    That's the beauty of the cMP it's so expandable.

    Lou
     
  5. pastrychef macrumors 601

    pastrychef

    Joined:
    Sep 15, 2006
    Location:
    New York City, NY
    #5
    If using eSATA, be sure to find out if you need port multiplier. IDK which Mac compatible eSATA cards support port multiplier.
     
  6. AidenShaw macrumors P6

    AidenShaw

    Joined:
    Feb 8, 2003
    Location:
    The Peninsula
    #6
    With JBOD, the disks fail independently. Losing one disk doesn't affect the data on other disks.

    With RAID-0, the failure of any disk is a failure of the entire volume - all data is lost.

    With RAID-5, the failure of one disk is tolerated - all data remains accessible. The failure of two disks loses all data.

    With RAID-6, the failure of two disks is tolerated - all data remains accessible. The failure of three disks loses all data.
     
  7. ActionableMango macrumors 604

    ActionableMango

    Joined:
    Sep 21, 2010
    #7
    Well, okay but data on all drives are at risk if they are spanned into one logical volume instead of used as a bunch of independent volumes. Spanning is common enough, hence my warning.
     
  8. AidenShaw macrumors P6

    AidenShaw

    Joined:
    Feb 8, 2003
    Location:
    The Peninsula
    #8
    "Spanned" is not JBOD. 'nuf said.
     
  9. ActionableMango macrumors 604

    ActionableMango

    Joined:
    Sep 21, 2010
    #9
    I completely understand and agree, but nevertheless the terms are conflated so often that warning about spanning in relation to JBOD isn't unreasonable.

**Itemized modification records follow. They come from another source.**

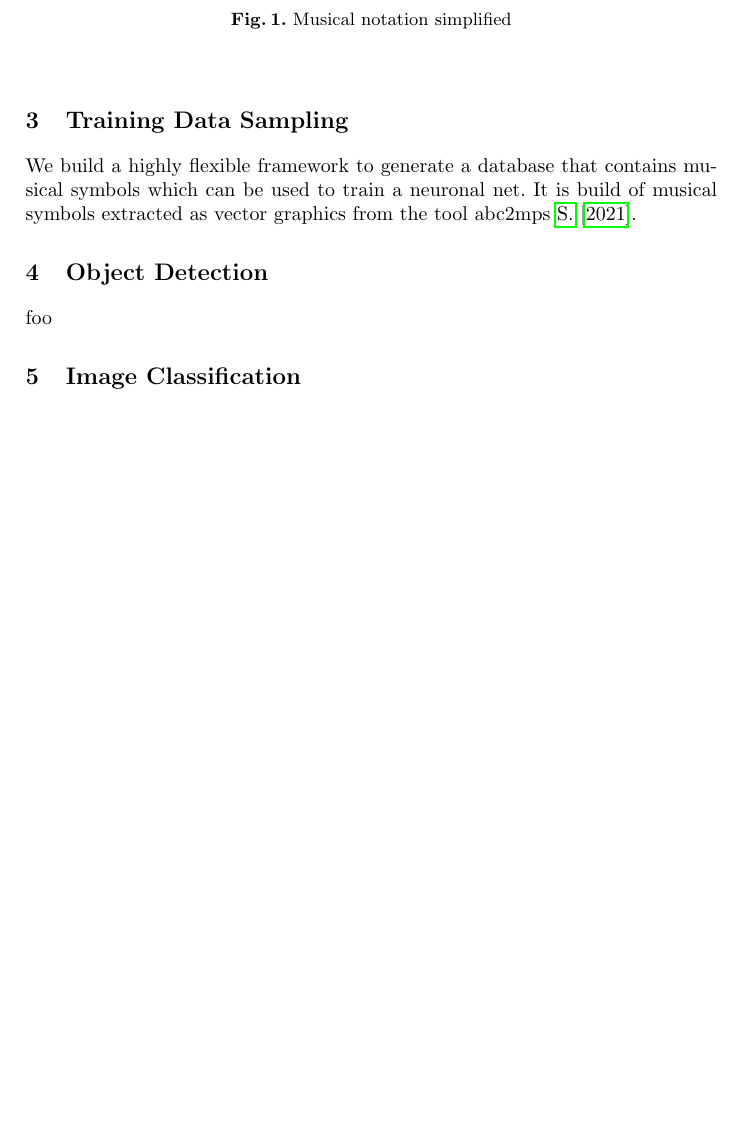
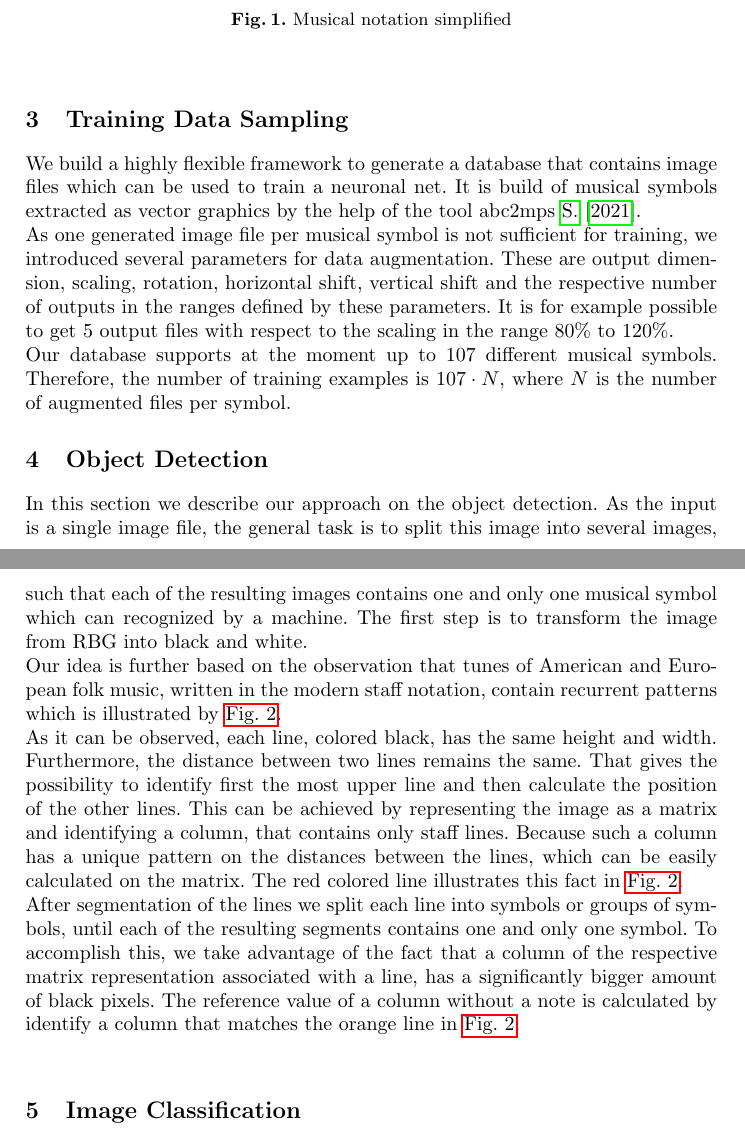
Before and after one commit to lutacluny/Sheet-Music-Recognition, a LaTeX paper (report/sheet_music_recognition_report.tex): part of page 2 of 4 before the commit and two parts of pages 2 and 3 of 5 after it, the two joined at a grey line, cut so that both start at the same text, the shorter picture padded with empty space. Compiled offline with pdfLaTeX.

Commit message:
writing object detection

```diff
--- a/report/sheet_music_recognition_report.tex
+++ b/report/sheet_music_recognition_report.tex
@@ -71,16 +71,25 @@ Other musical symbols do not depend on its vertical position at the line.
 \end{figure}
 
 \section{Training Data Sampling}
-We build a highly flexible framework to generate a database that contains musical symbols which can be used to train a neuronal net. It is build of musical symbols extracted as vector graphics from the tool abc2mps \citet{abc2mps}.
+We build a highly flexible framework to generate a database that contains image files which can be used to train a neuronal net. It is build of musical symbols extracted as vector graphics by the help of the tool abc2mps \citet{abc2mps}. \\
+As one generated image file per musical symbol is not sufficient for training, we introduced several parameters for data augmentation. These are output dimension, scaling, rotation, horizontal shift, vertical shift and the respective number of outputs in the ranges defined by these parameters. It is for example possible to get 5 output files with respect to the scaling in the range $80\%$ to $120\%$. \\
+Our database supports at the moment up to 107 different musical symbols. Therefore, the number of training examples is $107 \cdot N$, where $N$ is the number of augmented files per symbol.
+
+\section{Object Detection}
+In this section we describe our approach on the object detection. As the input is a single image file, the general task is to split this image into several images, such that each of the resulting images contains one and only one musical symbol which can recognized by a machine. The first step is to transform the image from RBG into black and white. \\
+Our idea is further based on the observation that tunes of American and European folk music, written in the modern staff notation, contain recurrent patterns which is illustrated by \hyperref[object_detection]{Fig. 2}. \\
+As it can be observed, each line, colored black, has the same height and width. Furthermore, the distance between two lines remains the same. That gives the possibility to identify first the most upper line and then calculate the position of the other lines. This can be achieved by representing the image as a matrix and identifying a column, that contains only staff lines. Because such a column has a unique pattern on the distances between the lines, which can be easily calculated on the matrix. The red colored line illustrates this fact in \hyperref[object_detection]{Fig. 2}. \\
+After segmentation of the lines we split each line into symbols or groups of symbols, until each of the resulting segments contains one and only one symbol. To accomplish this, we take advantage of the fact that a column of the respective matrix representation associated with a line, has a significantly bigger amount of black pixels. The reference value of a column without a note is calculated by identify a column that matches the orange line in  \hyperref[object_detection]{Fig. 2}.  \\
+
+
 
 
 \begin{figure}
  \includesvg[width=\linewidth]{object_detection.svg}
  \caption{Abstracting a tune}
+ \label{object_detection}
 \end{figure}
 
-\section{Object Detection}
-foo
 
 \section{Image Classification}
 foo
```
Also changed, not shown: report/notation.svg, report/sheet_music_recognition_report.pdf, report/svg-inkscape/notation_svg-tex.pdf, report/svg-inkscape/notation_svg-tex.pdf_tex, report/sheet_music_recognition_report.tex (2 more changed lines).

    Look at any number of tech articles (I'm sure there are dozens), and even companies in the industry conflating the term. Here is one example (Wikipedia) that even gives the same warning I did:

    JBOD
    JBOD (abbreviated from "just a bunch of disks/drives") is an architecture using multiple hard drives exposed as individual devices. Hard drives may be treated independently or may be combined into a one or more logical volumes using a volume manager like LVM or mdadm; such volumes are usually called "spanned" or "linear | SPAN | BIG". A spanned volume provides no redundancy, so failure of a single hard drive amounts to failure of the whole logical volume. Redundancy for resilience and/or bandwidth improvement may be provided, in software, at a higher level.​
     

Share This Page